For larger projects, you have a couple options as well. Artist’s portfolios come in a variety of sizes and are great for oversized pieces that can fold flat – timelines, posters, etc. For 3-dimensional projects, just take pictures! (To authenticate that your child created the object in the picture, you may also want to take photos or video of them during the construction phase.) Save these in the cloud and on a memory stick or external drive so you have backups, particularly if you have to show them to evaluators who oversee your homeschooling.
Parents often assume school will take all day — kids in “regular” school are in class from 8am to 3pm, after all! The truth is that, in most cases, homeschooling takes far less time, particularly with younger children. But even so, you need to figure out where in your day this schooling is going to happen.
For example, in our family, we expect breakfast, chores, and personal hygiene to be done by 9am, which is when we start school. We have a family lunch around noon, then pick up where we left off and work until we’re done — normally until 1:00pm.

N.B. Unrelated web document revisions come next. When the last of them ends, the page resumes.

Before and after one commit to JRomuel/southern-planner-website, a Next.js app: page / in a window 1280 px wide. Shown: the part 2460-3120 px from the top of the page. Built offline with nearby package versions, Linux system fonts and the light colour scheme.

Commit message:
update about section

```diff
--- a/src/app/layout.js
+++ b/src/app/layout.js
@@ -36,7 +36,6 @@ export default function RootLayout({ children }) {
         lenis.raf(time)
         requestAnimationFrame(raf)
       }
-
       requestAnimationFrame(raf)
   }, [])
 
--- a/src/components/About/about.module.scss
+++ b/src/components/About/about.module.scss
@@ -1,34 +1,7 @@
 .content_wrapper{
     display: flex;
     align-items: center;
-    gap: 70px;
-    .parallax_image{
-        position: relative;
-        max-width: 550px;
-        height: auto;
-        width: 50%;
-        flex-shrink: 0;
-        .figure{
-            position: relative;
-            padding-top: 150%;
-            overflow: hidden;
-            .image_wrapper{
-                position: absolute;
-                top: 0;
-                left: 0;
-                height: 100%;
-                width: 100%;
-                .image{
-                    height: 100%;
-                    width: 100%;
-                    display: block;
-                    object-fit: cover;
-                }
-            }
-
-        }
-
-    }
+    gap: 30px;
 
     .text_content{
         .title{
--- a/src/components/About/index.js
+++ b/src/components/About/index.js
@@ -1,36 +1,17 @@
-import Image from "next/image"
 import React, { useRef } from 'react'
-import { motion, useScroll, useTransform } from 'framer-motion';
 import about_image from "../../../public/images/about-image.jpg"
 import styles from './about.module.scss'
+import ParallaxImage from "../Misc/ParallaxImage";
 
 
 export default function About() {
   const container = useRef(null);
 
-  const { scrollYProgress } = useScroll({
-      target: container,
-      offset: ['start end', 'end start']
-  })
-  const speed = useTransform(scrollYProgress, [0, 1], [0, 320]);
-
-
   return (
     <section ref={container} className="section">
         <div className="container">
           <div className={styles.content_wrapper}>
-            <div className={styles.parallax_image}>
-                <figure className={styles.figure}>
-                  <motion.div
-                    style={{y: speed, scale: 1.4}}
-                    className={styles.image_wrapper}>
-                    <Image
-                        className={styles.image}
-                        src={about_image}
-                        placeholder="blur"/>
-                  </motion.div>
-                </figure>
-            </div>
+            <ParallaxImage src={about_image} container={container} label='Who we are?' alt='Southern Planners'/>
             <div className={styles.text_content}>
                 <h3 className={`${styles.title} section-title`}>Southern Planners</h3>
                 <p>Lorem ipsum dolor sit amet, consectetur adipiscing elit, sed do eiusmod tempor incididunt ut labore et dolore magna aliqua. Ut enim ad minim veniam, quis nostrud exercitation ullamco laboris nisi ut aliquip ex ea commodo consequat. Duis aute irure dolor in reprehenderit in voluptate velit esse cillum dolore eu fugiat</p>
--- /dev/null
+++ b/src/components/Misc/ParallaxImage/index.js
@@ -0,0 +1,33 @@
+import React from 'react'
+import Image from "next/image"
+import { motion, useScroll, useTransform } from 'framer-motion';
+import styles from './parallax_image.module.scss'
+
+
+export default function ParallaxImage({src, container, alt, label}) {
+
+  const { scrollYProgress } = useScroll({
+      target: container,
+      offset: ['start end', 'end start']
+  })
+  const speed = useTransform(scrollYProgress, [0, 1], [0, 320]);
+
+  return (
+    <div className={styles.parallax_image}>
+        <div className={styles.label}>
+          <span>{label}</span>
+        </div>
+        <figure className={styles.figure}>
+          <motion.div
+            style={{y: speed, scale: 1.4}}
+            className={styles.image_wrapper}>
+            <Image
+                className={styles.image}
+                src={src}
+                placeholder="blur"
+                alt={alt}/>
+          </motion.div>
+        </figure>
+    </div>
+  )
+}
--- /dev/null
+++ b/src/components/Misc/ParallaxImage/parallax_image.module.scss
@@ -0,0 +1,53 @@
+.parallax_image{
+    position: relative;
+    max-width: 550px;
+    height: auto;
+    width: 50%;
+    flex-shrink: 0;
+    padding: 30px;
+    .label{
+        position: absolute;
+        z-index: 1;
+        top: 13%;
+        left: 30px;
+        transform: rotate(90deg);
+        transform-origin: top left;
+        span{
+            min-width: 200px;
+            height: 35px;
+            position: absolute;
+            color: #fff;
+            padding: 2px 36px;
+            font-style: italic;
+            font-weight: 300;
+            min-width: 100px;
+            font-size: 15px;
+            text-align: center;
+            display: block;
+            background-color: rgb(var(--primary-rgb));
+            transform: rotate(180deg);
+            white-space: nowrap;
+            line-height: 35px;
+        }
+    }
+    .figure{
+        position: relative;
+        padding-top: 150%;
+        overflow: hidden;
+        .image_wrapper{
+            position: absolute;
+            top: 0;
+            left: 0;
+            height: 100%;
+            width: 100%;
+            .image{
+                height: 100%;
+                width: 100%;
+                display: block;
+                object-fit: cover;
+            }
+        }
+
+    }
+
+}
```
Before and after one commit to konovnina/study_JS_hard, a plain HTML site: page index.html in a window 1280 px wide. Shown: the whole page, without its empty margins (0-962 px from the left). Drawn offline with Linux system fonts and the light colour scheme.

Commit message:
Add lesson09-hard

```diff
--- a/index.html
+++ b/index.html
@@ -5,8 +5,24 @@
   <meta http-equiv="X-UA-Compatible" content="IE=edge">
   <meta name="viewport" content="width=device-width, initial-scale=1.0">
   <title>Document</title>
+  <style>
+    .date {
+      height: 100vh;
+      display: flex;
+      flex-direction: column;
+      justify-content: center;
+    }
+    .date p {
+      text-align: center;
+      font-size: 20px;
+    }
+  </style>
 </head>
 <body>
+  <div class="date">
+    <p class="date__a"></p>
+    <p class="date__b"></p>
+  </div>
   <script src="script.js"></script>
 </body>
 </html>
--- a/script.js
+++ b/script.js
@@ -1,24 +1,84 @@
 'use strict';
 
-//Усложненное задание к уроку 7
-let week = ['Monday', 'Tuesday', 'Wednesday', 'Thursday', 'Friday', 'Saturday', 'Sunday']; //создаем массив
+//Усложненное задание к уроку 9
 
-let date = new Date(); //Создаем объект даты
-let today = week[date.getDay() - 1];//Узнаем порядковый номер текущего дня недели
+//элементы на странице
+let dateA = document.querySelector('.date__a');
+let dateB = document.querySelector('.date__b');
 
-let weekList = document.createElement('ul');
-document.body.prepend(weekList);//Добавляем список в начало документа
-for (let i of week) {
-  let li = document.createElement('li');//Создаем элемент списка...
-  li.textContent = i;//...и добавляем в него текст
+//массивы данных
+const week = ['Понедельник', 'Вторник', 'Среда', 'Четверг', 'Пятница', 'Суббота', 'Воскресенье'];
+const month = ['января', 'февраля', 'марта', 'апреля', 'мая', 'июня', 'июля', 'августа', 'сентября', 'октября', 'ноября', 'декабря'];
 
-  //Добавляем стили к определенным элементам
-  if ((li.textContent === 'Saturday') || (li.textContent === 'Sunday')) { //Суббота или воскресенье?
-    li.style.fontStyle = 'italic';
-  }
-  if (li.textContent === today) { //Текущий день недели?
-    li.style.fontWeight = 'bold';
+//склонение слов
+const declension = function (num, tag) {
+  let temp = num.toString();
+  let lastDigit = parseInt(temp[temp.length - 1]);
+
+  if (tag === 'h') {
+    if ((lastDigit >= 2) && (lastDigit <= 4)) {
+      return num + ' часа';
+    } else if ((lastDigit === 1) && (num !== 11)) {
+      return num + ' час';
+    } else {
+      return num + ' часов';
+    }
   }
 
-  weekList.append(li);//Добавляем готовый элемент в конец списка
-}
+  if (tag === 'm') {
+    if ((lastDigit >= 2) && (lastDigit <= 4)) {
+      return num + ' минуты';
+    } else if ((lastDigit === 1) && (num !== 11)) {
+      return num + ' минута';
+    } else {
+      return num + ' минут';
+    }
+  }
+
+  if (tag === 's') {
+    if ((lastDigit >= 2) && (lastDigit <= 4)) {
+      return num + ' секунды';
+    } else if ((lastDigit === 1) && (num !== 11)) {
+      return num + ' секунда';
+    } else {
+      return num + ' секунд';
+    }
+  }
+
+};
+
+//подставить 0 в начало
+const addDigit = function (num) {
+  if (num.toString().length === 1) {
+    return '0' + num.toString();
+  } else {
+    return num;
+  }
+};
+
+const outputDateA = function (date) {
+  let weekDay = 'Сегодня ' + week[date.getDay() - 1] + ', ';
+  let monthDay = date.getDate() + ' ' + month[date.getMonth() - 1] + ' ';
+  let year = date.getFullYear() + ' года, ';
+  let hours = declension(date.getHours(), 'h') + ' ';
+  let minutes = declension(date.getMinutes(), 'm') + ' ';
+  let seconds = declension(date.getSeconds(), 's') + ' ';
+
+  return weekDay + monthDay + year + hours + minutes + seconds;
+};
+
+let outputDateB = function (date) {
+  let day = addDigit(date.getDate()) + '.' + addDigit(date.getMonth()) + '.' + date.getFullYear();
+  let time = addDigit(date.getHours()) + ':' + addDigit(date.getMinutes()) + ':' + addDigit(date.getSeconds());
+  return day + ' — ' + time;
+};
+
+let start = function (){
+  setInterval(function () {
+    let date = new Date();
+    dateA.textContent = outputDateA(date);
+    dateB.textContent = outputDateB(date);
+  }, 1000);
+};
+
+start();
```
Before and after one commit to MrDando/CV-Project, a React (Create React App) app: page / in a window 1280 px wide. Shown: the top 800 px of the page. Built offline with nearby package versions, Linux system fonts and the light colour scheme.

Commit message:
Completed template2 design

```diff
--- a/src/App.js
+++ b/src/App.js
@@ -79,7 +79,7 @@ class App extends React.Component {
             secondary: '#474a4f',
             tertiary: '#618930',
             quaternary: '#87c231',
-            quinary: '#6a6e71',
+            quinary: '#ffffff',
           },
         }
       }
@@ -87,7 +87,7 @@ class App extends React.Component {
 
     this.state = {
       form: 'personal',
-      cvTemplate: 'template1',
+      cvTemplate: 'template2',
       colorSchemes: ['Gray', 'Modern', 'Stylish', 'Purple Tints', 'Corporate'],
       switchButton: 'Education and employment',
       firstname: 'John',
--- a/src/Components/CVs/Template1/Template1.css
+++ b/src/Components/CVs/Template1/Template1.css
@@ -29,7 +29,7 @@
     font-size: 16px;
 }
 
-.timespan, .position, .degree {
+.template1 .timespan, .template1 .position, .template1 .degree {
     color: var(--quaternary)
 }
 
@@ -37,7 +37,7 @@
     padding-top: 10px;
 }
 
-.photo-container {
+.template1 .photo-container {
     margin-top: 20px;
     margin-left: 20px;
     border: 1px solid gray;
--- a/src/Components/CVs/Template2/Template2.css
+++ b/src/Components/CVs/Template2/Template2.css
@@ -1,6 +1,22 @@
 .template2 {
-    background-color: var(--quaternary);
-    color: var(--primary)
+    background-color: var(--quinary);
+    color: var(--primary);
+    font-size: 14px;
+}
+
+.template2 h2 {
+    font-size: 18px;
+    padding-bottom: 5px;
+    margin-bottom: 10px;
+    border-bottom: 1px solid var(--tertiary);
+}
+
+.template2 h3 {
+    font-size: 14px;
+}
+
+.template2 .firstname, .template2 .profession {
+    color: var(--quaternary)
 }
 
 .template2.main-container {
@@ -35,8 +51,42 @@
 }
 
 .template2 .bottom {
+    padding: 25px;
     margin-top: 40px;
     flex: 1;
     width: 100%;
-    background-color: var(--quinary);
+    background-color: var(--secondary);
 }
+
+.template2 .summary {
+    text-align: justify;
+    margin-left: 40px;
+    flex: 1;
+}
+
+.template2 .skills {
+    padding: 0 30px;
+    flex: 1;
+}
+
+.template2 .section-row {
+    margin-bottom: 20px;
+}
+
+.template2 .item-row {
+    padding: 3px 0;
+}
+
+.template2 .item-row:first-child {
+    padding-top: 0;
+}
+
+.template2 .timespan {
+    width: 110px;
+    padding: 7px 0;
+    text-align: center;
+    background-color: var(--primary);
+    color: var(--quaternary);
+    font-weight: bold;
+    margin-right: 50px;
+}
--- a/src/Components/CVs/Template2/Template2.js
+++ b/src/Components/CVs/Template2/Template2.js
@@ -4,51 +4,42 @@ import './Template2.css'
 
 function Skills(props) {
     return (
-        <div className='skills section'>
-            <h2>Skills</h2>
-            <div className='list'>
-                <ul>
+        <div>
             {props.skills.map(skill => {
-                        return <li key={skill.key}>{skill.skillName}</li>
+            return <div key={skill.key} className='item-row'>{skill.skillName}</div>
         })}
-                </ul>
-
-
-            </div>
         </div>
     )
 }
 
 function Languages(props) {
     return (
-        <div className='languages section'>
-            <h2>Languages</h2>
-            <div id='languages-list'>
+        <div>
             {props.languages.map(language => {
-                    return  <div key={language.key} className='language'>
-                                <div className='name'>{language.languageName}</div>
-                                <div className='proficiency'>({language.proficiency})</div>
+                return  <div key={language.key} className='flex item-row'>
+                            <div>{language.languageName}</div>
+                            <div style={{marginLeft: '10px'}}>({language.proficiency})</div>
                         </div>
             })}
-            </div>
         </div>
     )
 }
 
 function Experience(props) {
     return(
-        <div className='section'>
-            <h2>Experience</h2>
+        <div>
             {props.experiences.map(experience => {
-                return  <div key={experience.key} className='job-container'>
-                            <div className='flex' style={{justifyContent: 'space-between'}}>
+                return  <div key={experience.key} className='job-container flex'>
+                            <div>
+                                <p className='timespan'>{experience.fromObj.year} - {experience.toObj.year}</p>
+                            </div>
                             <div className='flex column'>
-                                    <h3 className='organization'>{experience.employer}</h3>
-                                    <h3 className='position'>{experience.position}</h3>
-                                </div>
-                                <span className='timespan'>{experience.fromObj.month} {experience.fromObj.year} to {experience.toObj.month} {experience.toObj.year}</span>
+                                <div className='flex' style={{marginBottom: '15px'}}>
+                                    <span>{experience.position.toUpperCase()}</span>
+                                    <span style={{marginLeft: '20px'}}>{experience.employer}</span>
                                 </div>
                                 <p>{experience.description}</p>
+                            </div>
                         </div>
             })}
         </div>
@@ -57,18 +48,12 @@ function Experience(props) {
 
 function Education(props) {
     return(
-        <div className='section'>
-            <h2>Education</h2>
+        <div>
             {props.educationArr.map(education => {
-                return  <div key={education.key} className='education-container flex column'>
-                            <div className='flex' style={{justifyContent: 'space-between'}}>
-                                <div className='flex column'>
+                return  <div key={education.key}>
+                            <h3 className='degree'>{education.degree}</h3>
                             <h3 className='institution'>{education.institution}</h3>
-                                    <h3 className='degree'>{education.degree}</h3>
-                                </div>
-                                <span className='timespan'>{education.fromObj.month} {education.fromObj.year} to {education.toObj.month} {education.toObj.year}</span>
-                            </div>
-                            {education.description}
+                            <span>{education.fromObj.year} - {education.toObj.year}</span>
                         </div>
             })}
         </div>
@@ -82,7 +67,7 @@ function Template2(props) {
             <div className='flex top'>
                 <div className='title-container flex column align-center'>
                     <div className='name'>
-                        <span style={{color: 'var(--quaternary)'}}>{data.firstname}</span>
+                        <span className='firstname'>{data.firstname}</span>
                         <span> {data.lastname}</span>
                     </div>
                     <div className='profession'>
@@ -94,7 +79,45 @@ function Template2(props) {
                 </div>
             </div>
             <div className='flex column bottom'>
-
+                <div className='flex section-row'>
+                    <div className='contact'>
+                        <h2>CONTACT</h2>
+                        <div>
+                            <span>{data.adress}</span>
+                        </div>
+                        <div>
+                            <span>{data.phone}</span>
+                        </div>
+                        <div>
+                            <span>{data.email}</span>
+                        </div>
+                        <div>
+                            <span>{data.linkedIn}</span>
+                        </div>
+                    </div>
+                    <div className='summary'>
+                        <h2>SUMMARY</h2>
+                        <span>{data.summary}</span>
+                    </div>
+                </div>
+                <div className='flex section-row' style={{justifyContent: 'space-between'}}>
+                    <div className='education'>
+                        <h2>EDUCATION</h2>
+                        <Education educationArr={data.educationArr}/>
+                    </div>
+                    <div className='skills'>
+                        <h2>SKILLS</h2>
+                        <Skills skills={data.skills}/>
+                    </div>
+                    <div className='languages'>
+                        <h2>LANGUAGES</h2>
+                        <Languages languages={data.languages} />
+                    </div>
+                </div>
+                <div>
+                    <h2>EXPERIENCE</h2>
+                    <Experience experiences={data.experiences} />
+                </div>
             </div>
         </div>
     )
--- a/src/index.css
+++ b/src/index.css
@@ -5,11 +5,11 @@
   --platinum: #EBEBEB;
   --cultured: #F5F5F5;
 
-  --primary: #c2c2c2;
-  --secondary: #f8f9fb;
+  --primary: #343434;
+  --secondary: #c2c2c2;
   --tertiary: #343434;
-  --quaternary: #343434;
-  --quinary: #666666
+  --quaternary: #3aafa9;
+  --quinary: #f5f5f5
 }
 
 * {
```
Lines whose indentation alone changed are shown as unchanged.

You also need to know what you’re going to teach. A standard lesson planner is one option for listing daily lessons, but so is a list on a sticky note! If your state requires that you track the time spent on each subject, look at a lesson book, daily planner, or printable planner pages for homeschoolers to help you organize not only your lessons but the amount of time spent actually engaged in them.
Your State-Mandated Information
If your state requires that you track attendance, time spent on particular subjects, etc. then you’ll need to determine what method would work best for your personality and approach.
If you’re already using a planner to organize lessons, then it’s easy to track the time spent on them and the days that you actually did school. You might have to get creative if you follow a less structured approach, however. For example, one unschooling-leaning friend of mine has a standard planner that she uses “backwards.” Rather than writing what they’re going to do, she records what they ended up doing over the course of the day. Her attendance is naturally recorded in the process, since a day with schoolwork listed on it is obviously a day they did school!
Sure it’s only five steps, but those steps have a lot to them, I know. So, to help you get organized and make sure you haven’t missed anything, I’ve created the Launch Your Homeschool Checklist. It breaks each of these five steps down to the nitty-gritty details so you don’t have to think of them yourself. It also includes a curriculum planner to guide you through your purchases and give you a place to keep it all organized! You can purchase it here for only $7!
It’s understandable if you’re feeling a touch nervous at actually doing all this. Or maybe even downright terrified. (Hence the chocolate.)
It’s your child’s education, for heaven’s sake — that’s a big deal!
But the most important thing to remember – and something that might bring you some peace – is that nothing is set in stone.
Don’t like the curriculum? Change it!
Don’t like your schedule? Change it!
Don’t like the methodology? Change it!
Mid-year, mid-semester, mid-quarter – heck, at any point you can decide to try something new. Flexibility is one of the best things about homeschooling!